Exercise description: In the data below, locate each line with the word "services" and list it.

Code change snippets
_ _ _ _ _

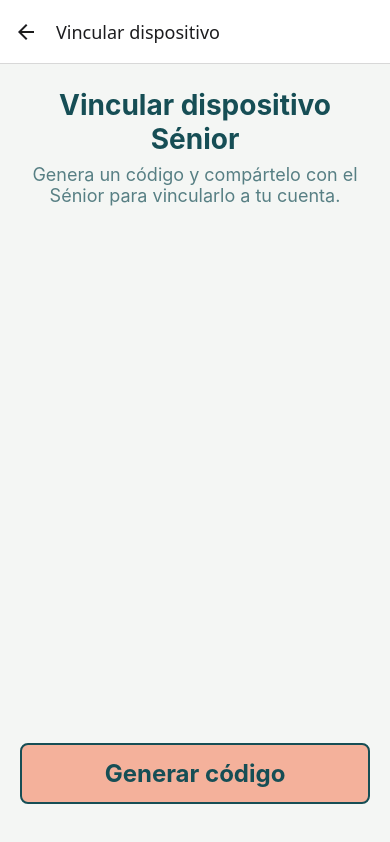
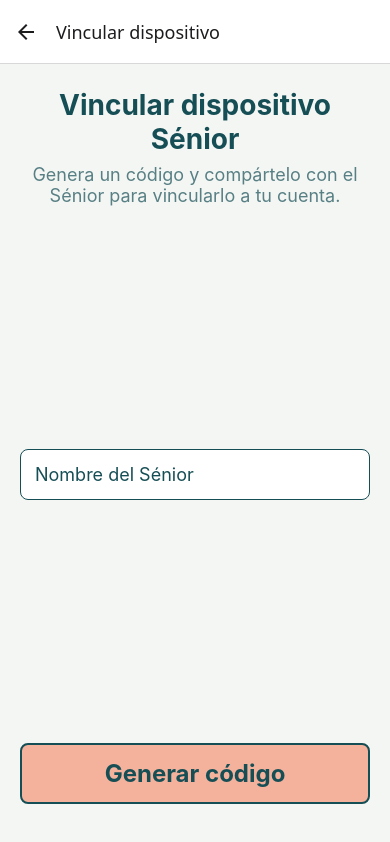
Before and after one commit to MariaIsaDurango/Avizor, a React Native app in the folder mobile/: screen /TutorPairing in a window 390 px wide. Built offline with nearby package versions, Linux system fonts and the light colour scheme.

Commit message:
fix(#25): align mobile with backend contracts — display_name, pairing body, min password 10 chars

```diff
--- a/mobile/src/screens/auth/TutorRegisterScreen.tsx
+++ b/mobile/src/screens/auth/TutorRegisterScreen.tsx
@@ -27,14 +27,14 @@ export default function TutorRegisterScreen({ navigation }: Props) {
       setError('Las contraseñas no coinciden.');
       return;
     }
-    if (password.length < 8) {
-      setError('La contraseña debe tener al menos 8 caracteres.');
+    if (password.length < 10) {
+      setError('La contraseña debe tener al menos 10 caracteres.');
       return;
     }
     setLoading(true);
     setError(null);
     try {
-      await register({ name, email, password });
+      await register({ display_name: name, email, password });
       navigation.reset({ index: 0, routes: [{ name: 'TutorDashboard' }] });
     } catch (e) {
       const message = e instanceof Error ? e.message : 'Error al registrarse.';
--- a/mobile/src/screens/tutor/PairingScreen.tsx
+++ b/mobile/src/screens/tutor/PairingScreen.tsx
@@ -1,5 +1,5 @@
 import { useState, useEffect } from 'react';
-import { View, Text, StyleSheet, ActivityIndicator } from 'react-native';
+import { View, Text, TextInput, StyleSheet, ActivityIndicator } from 'react-native';
 import { NativeStackScreenProps } from '@react-navigation/native-stack';
 import { RootStackParamList } from '../../navigation/types';
 import Screen from '../../components/Screen';
@@ -21,6 +21,7 @@ function formatCode(code: string): string {
 }
 
 export default function TutorPairingScreen({ navigation }: Props) {
+  const [seniorName, setSeniorName] = useState('');
   const [code, setCode] = useState<string | null>(null);
   const [expiresAt, setExpiresAt] = useState<Date | null>(null);
   const [secondsLeft, setSecondsLeft] = useState(0);
@@ -38,10 +39,14 @@ export default function TutorPairingScreen({ navigation }: Props) {
   }, [expiresAt]);
 
   async function handleGenerate() {
+    if (!seniorName.trim()) {
+      setError('Ingresa el nombre del Sénior.');
+      return;
+    }
     setLoading(true);
     setError(null);
     try {
-      const pairing = await createPairing();
+      const pairing = await createPairing(seniorName.trim());
       const expiry = new Date(pairing.expires_at);
       setCode(pairing.code);
       setExpiresAt(expiry);
@@ -68,6 +73,18 @@ export default function TutorPairingScreen({ navigation }: Props) {
         {loading && <ActivityIndicator size="large" color={colors.primary} />}
 
         {error !== null && <Text style={styles.error}>{error}</Text>}
+
+        {!loading && code === null && (
+          <TextInput
+            style={styles.input}
+            placeholder="Nombre del Sénior"
+            placeholderTextColor={colors.primary}
+            value={seniorName}
+            onChangeText={(v) => { setSeniorName(v); setError(null); }}
+            autoCapitalize="words"
+            autoComplete="name"
+          />
+        )}
 
         {!loading && code !== null && !isExpired && (
           <>
@@ -118,6 +135,7 @@ const styles = StyleSheet.create({
   middle: {
     alignItems: 'center',
     gap: 16,
+    width: '100%',
   },
   footer: {
     gap: 12,
@@ -133,6 +151,16 @@ const styles = StyleSheet.create({
     color: colors.primary,
     textAlign: 'center',
     opacity: 0.7,
+  },
+  input: {
+    width: '100%',
+    borderWidth: 1.5,
+    borderColor: colors.primary,
+    borderRadius: 8,
+    padding: 14,
+    fontSize: fontSize.body,
+    color: colors.primary,
+    backgroundColor: colors.white,
   },
   codeLabel: {
     fontSize: fontSize.body,
--- a/mobile/src/services/auth.ts
+++ b/mobile/src/services/auth.ts
@@ -1,7 +1,7 @@
 import { apiFetch, saveToken, clearToken } from './api';
 
 interface RegisterData {
-  name: string;
+  display_name: string;
   email: string;
   password: string;
 }
@@ -27,8 +27,8 @@ export async function register(data: RegisterData): Promise<void> {
     throw new Error(error.detail ?? 'Error al registrarse.');
   }
 
-  const result: TokenResponse = await response.json();
-  await saveToken(result.access_token);
+  // Backend devuelve UserRead sin token; hacemos login para obtener el JWT
+  await login({ email: data.email, password: data.password });
 }
 
 export async function login(data: LoginData): Promise<void> {
--- a/mobile/src/services/pairing.ts
+++ b/mobile/src/services/pairing.ts
@@ -6,8 +6,11 @@ interface Pairing {
   expires_at: string;
 }
 
-export async function createPairing(): Promise<Pairing> {
-  const response = await apiFetch('/api/v1/pairings', { method: 'POST' });
+export async function createPairing(seniorDisplayName: string): Promise<Pairing> {
+  const response = await apiFetch('/api/v1/pairings', {
+    method: 'POST',
+    body: JSON.stringify({ senior_display_name: seniorDisplayName }),
+  });
   if (!response.ok) {
     const error = await response.json();
     throw new Error(error.detail ?? 'Error al generar el código de vinculación.');
```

_ _ _ _ _

Answer section:
--- a/mobile/src/services/auth.ts
+++ b/mobile/src/services/auth.ts
--- a/mobile/src/services/pairing.ts
+++ b/mobile/src/services/pairing.ts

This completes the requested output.